> _WHAT YOU HAVE TO DO_:
From the listing that follows, report the number of lines with the word "specifically" in them, and no other output.

···

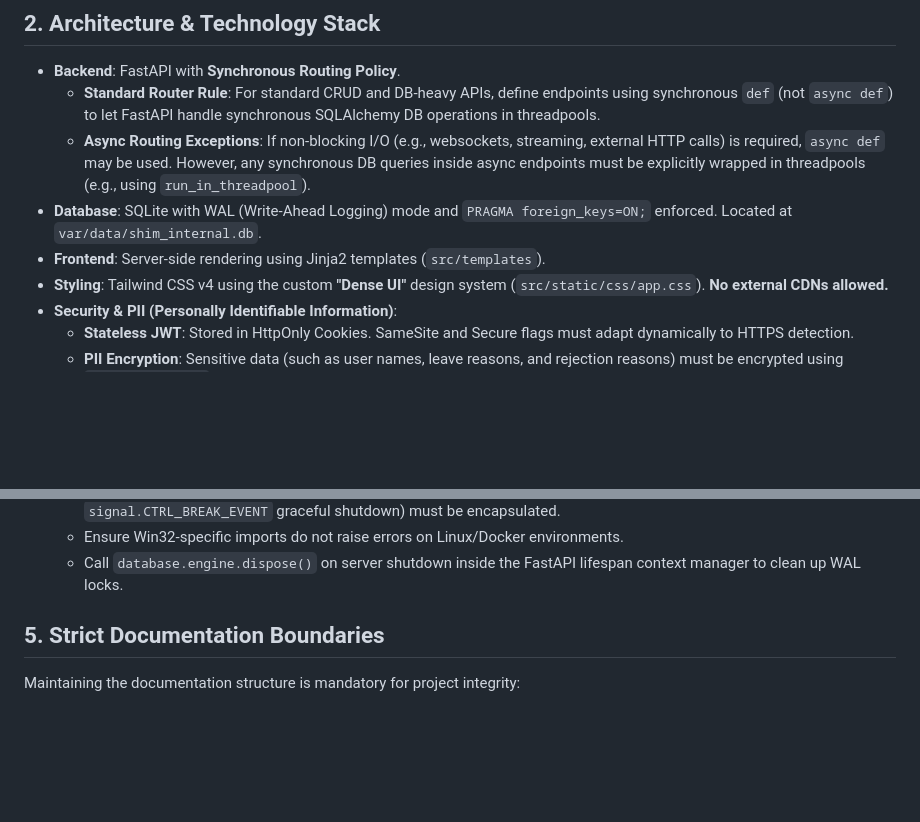
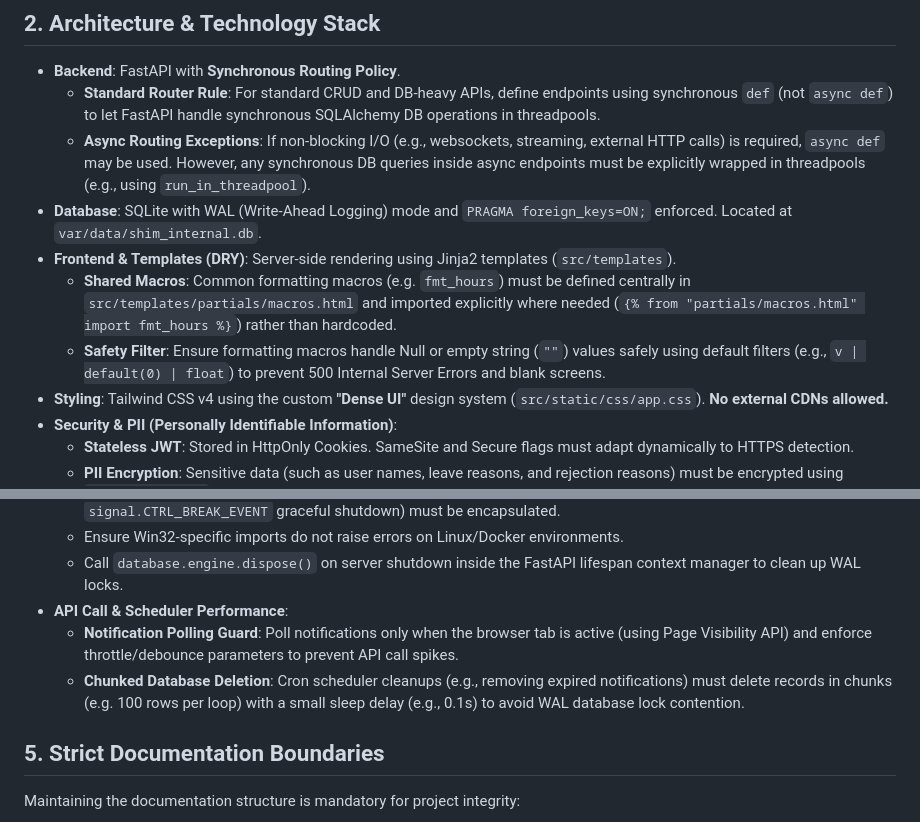
Before and after one commit to ljh3119/SHIM, a Markdown page: GEMINI.md, 2 parts joined by grey strips. Rendered like a GitHub page; blank space fills up the shorter version.

Commit message:
docs: GEMINI.md 프로젝트 지침 업데이트 (DRY 및 알림 스케줄러 성능 표준 추가)

```diff
--- a/GEMINI.md
+++ b/GEMINI.md
@@ -11,7 +11,9 @@ SHIM is a FastAPI-based leave management system designed specifically for closed
   - **Standard Router Rule**: For standard CRUD and DB-heavy APIs, define endpoints using synchronous `def` (not `async def`) to let FastAPI handle synchronous SQLAlchemy DB operations in threadpools.
   - **Async Routing Exceptions**: If non-blocking I/O (e.g., websockets, streaming, external HTTP calls) is required, `async def` may be used. However, any synchronous DB queries inside async endpoints must be explicitly wrapped in threadpools (e.g., using `run_in_threadpool`).
 - **Database**: SQLite with WAL (Write-Ahead Logging) mode and `PRAGMA foreign_keys=ON;` enforced. Located at `var/data/shim_internal.db`.
-- **Frontend**: Server-side rendering using Jinja2 templates (`src/templates`).
+- **Frontend & Templates (DRY)**: Server-side rendering using Jinja2 templates (`src/templates`).
+  - **Shared Macros**: Common formatting macros (e.g. `fmt_hours`) must be defined centrally in `src/templates/partials/macros.html` and imported explicitly where needed (`{% from "partials/macros.html" import fmt_hours %}`) rather than hardcoded.
+  - **Safety Filter**: Ensure formatting macros handle Null or empty string (`""`) values safely using default filters (e.g., `v | default(0) | float`) to prevent 500 Internal Server Errors and blank screens.
 - **Styling**: Tailwind CSS v4 using the custom **"Dense UI"** design system (`src/static/css/app.css`). **No external CDNs allowed.**
 - **Security & PII (Personally Identifiable Information)**:
   - **Stateless JWT**: Stored in HttpOnly Cookies. SameSite and Secure flags must adapt dynamically to HTTPS detection.
@@ -45,6 +47,9 @@ SHIM is a FastAPI-based leave management system designed specifically for closed
   - Windows-specific features (MD5 hash-based Mutex, ctypes system tray menu, child process self-forking, and `signal.CTRL_BREAK_EVENT` graceful shutdown) must be encapsulated.
   - Ensure Win32-specific imports do not raise errors on Linux/Docker environments.
   - Call `database.engine.dispose()` on server shutdown inside the FastAPI lifespan context manager to clean up WAL locks.
+- **API Call & Scheduler Performance**:
+  - **Notification Polling Guard**: Poll notifications only when the browser tab is active (using Page Visibility API) and enforce throttle/debounce parameters to prevent API call spikes.
+  - **Chunked Database Deletion**: Cron scheduler cleanups (e.g., removing expired notifications) must delete records in chunks (e.g. 100 rows per loop) with a small sleep delay (e.g., 0.1s) to avoid WAL database lock contention.
 
 ## 5. Strict Documentation Boundaries
 Maintaining the documentation structure is mandatory for project integrity:
```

···

> _THE ANSWER_:
2